- What you should do -
Within the records that follow, find every line containing the string "data". Copy those lines.

- Records for this exercise -
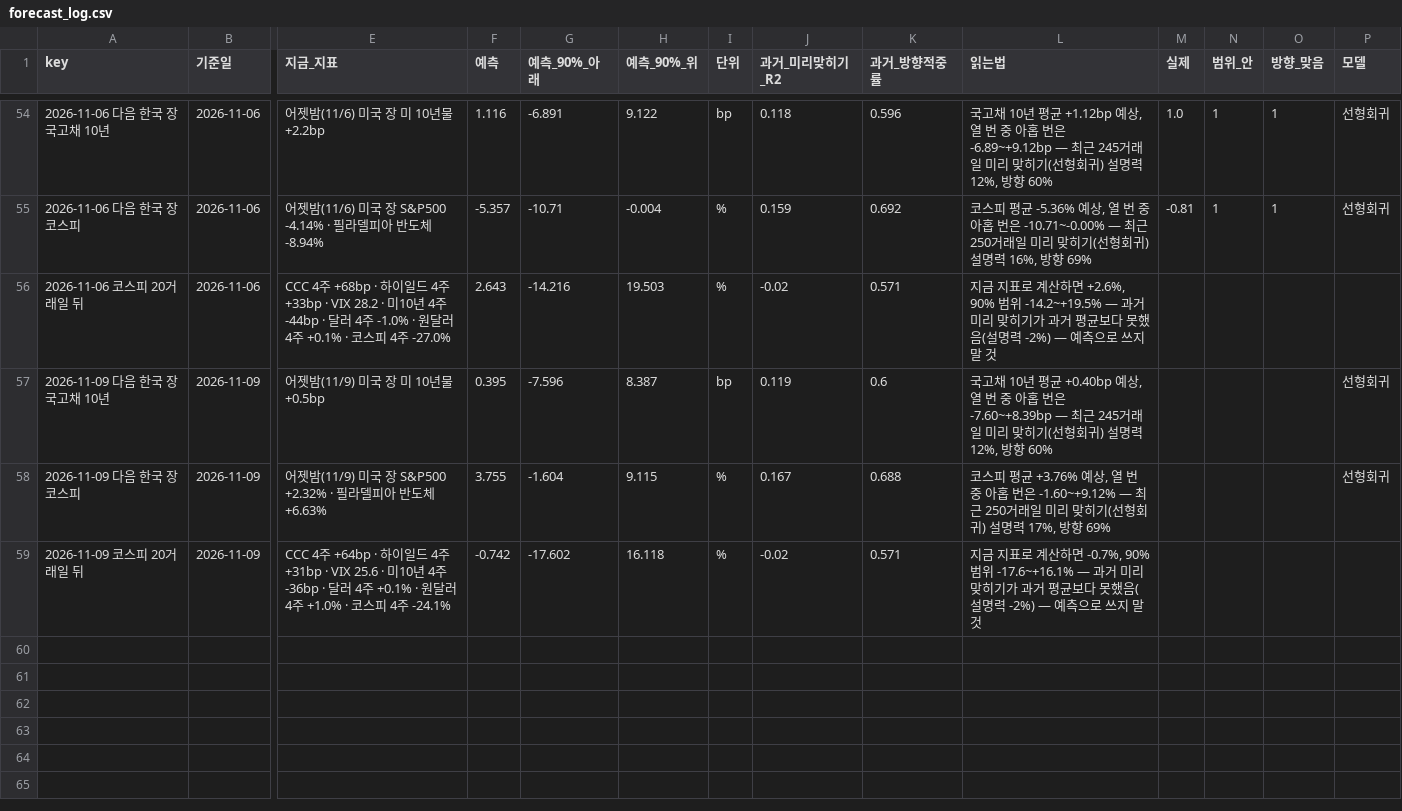
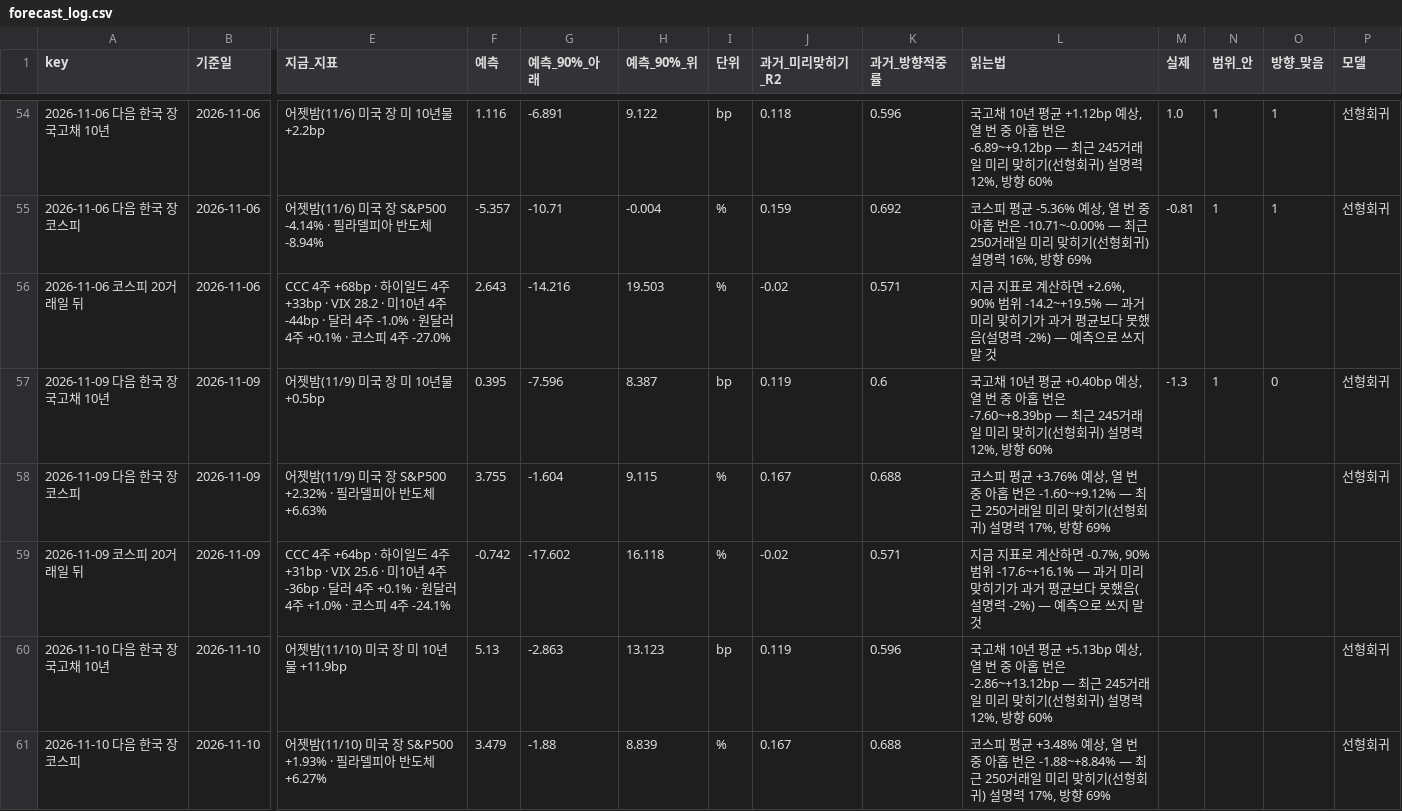
Before and after one commit to hshs9413-gif/narrative-tracker, a CSV file: docs/data/forecast_log.csv, drawn as a sheet; only a part is shown, gaps mark what is left out; rows hold the shown columns only; the diff names each change by its address in the sheet, - before the commit and + after, or states it on an @@ line.

```diff
--- a/docs/data/forecast_log.csv
+++ b/docs/data/forecast_log.csv
-M57 (실제): (empty)
+M57 (실제): -1.3
-N57 (범위_안): (empty)
+N57 (범위_안): 1
-O57 (방향_맞음): (empty)
+O57 (방향_맞음): 0
+row 60: 2026-11-10 다음 한국 장 국고채 10년 | 2026-11-10 | 어젯밤(11/10) 미국 장 미 10년물 +11.9bp | 5.13 | -2.863 | 13.123 | bp | 0.119 | 0.596 | 국고채 10년 평균 +5.13bp 예상, 열 번 중 아홉 번은 -2.86~+13.12bp — 최근 245거래일 미리 맞히기(선형회귀) 설명력 12%, 방향 60% |  |  |  | 선형회귀
+row 61: 2026-11-10 다음 한국 장 코스피 | 2026-11-10 | 어젯밤(11/10) 미국 장 S&P500 +1.93% · 필라델피아 반도체 +6.27% | 3.479 | -1.88 | 8.839 | % | 0.167 | 0.688 | 코스피 평균 +3.48% 예상, 열 번 중 아홉 번은 -1.88~+8.84% — 최근 250거래일 미리 맞히기(선형회귀) 설명력 17%, 방향 69% |  |  |  | 선형회귀
```
Also changed, not shown: docs/data/attention.csv, docs/data/korea_snapshot.csv, 14 other files.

- Written reply -
Before and after one commit to hshs9413-gif/narrative-tracker, a CSV file: docs/data/forecast_log.csv, drawn as a sheet; only a part is shown, gaps mark what is left out; rows hold the shown columns only; the diff names each change by its address in the sheet, - before the commit and + after, or states it on an @@ line.
--- a/docs/data/forecast_log.csv
+++ b/docs/data/forecast_log.csv
Also changed, not shown: docs/data/attention.csv, docs/data/korea_snapshot.csv, 14 other files.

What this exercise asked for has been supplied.